• WHAT YOU NEED TO DO: Each line below needs to be repeated precisely as it is.

[Data entries]

* * * * *

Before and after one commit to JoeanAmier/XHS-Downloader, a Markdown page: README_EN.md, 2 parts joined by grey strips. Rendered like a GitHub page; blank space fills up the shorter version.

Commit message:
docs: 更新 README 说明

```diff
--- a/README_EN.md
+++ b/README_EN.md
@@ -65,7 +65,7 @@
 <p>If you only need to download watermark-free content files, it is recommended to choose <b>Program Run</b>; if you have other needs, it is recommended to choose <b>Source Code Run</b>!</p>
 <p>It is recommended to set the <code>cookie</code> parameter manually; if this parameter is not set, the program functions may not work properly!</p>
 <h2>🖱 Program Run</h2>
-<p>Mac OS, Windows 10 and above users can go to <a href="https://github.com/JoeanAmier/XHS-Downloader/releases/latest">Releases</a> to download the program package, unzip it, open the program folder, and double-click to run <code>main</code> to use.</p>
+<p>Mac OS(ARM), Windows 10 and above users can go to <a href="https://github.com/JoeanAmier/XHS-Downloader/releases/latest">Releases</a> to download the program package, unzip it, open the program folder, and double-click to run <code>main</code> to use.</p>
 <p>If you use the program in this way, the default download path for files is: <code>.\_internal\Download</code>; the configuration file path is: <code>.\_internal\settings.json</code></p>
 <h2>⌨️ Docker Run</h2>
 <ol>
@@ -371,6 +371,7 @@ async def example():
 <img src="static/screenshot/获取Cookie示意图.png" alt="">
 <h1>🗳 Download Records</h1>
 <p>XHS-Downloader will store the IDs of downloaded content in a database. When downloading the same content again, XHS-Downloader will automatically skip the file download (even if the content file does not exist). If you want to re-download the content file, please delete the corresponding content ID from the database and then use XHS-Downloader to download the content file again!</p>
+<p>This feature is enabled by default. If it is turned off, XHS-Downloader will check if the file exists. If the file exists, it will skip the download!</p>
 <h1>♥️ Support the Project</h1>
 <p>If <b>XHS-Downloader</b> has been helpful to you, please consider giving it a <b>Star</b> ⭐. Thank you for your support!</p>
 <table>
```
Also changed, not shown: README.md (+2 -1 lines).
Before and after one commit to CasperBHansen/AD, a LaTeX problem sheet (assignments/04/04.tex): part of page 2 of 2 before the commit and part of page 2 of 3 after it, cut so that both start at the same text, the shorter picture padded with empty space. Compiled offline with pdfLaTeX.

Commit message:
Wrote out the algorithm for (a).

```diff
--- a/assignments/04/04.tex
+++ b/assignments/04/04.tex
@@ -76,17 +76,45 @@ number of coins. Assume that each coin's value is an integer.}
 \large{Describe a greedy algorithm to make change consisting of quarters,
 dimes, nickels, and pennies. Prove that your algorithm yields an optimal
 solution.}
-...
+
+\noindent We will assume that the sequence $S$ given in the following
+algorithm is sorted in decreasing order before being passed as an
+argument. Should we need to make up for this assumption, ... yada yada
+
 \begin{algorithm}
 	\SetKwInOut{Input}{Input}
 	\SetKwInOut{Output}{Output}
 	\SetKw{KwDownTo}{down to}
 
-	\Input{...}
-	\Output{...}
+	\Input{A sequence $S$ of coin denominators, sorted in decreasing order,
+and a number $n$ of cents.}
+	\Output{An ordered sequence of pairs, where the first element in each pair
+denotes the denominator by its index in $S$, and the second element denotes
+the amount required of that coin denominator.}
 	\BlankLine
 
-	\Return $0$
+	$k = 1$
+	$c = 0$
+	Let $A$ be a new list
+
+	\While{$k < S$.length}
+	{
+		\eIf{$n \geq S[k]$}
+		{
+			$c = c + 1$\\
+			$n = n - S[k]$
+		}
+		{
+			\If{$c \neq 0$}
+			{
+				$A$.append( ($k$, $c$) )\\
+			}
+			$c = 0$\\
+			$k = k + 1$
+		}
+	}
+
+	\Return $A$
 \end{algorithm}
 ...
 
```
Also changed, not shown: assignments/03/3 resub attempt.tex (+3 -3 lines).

* * * * *

• SOLUTION TO THE PROBLEM:
Before and after one commit to JoeanAmier/XHS-Downloader, a Markdown page: README_EN.md, 2 parts joined by grey strips. Rendered like a GitHub page; blank space fills up the shorter version.

Commit message:
docs: 更新 README 说明

```diff
--- a/README_EN.md
+++ b/README_EN.md
@@ -65,7 +65,7 @@
 <p>If you only need to download watermark-free content files, it is recommended to choose <b>Program Run</b>; if you have other needs, it is recommended to choose <b>Source Code Run</b>!</p>
 <p>It is recommended to set the <code>cookie</code> parameter manually; if this parameter is not set, the program functions may not work properly!</p>
 <h2>🖱 Program Run</h2>
-<p>Mac OS, Windows 10 and above users can go to <a href="https://github.com/JoeanAmier/XHS-Downloader/releases/latest">Releases</a> to download the program package, unzip it, open the program folder, and double-click to run <code>main</code> to use.</p>
+<p>Mac OS(ARM), Windows 10 and above users can go to <a href="https://github.com/JoeanAmier/XHS-Downloader/releases/latest">Releases</a> to download the program package, unzip it, open the program folder, and double-click to run <code>main</code> to use.</p>
 <p>If you use the program in this way, the default download path for files is: <code>.\_internal\Download</code>; the configuration file path is: <code>.\_internal\settings.json</code></p>
 <h2>⌨️ Docker Run</h2>
 <ol>
@@ -371,6 +371,7 @@ async def example():
 <img src="static/screenshot/获取Cookie示意图.png" alt="">
 <h1>🗳 Download Records</h1>
 <p>XHS-Downloader will store the IDs of downloaded content in a database. When downloading the same content again, XHS-Downloader will automatically skip the file download (even if the content file does not exist). If you want to re-download the content file, please delete the corresponding content ID from the database and then use XHS-Downloader to download the content file again!</p>
+<p>This feature is enabled by default. If it is turned off, XHS-Downloader will check if the file exists. If the file exists, it will skip the download!</p>
 <h1>♥️ Support the Project</h1>
 <p>If <b>XHS-Downloader</b> has been helpful to you, please consider giving it a <b>Star</b> ⭐. Thank you for your support!</p>
 <table>
```
Also changed, not shown: README.md (+2 -1 lines).
Before and after one commit to CasperBHansen/AD, a LaTeX problem sheet (assignments/04/04.tex): part of page 2 of 2 before the commit and part of page 2 of 3 after it, cut so that both start at the same text, the shorter picture padded with empty space. Compiled offline with pdfLaTeX.

Commit message:
Wrote out the algorithm for (a).

```diff
--- a/assignments/04/04.tex
+++ b/assignments/04/04.tex
@@ -76,17 +76,45 @@ number of coins. Assume that each coin's value is an integer.}
 \large{Describe a greedy algorithm to make change consisting of quarters,
 dimes, nickels, and pennies. Prove that your algorithm yields an optimal
 solution.}
-...
+
+\noindent We will assume that the sequence $S$ given in the following
+algorithm is sorted in decreasing order before being passed as an
+argument. Should we need to make up for this assumption, ... yada yada
+
 \begin{algorithm}
 	\SetKwInOut{Input}{Input}
 	\SetKwInOut{Output}{Output}
 	\SetKw{KwDownTo}{down to}
 
-	\Input{...}
-	\Output{...}
+	\Input{A sequence $S$ of coin denominators, sorted in decreasing order,
+and a number $n$ of cents.}
+	\Output{An ordered sequence of pairs, where the first element in each pair
+denotes the denominator by its index in $S$, and the second element denotes
+the amount required of that coin denominator.}
 	\BlankLine
 
-	\Return $0$
+	$k = 1$
+	$c = 0$
+	Let $A$ be a new list
+
+	\While{$k < S$.length}
+	{
+		\eIf{$n \geq S[k]$}
+		{
+			$c = c + 1$\\
+			$n = n - S[k]$
+		}
+		{
+			\If{$c \neq 0$}
+			{
+				$A$.append( ($k$, $c$) )\\
+			}
+			$c = 0$\\
+			$k = k + 1$
+		}
+	}
+
+	\Return $A$
 \end{algorithm}
 ...
 
```
Also changed, not shown: assignments/03/3 resub attempt.tex (+3 -3 lines).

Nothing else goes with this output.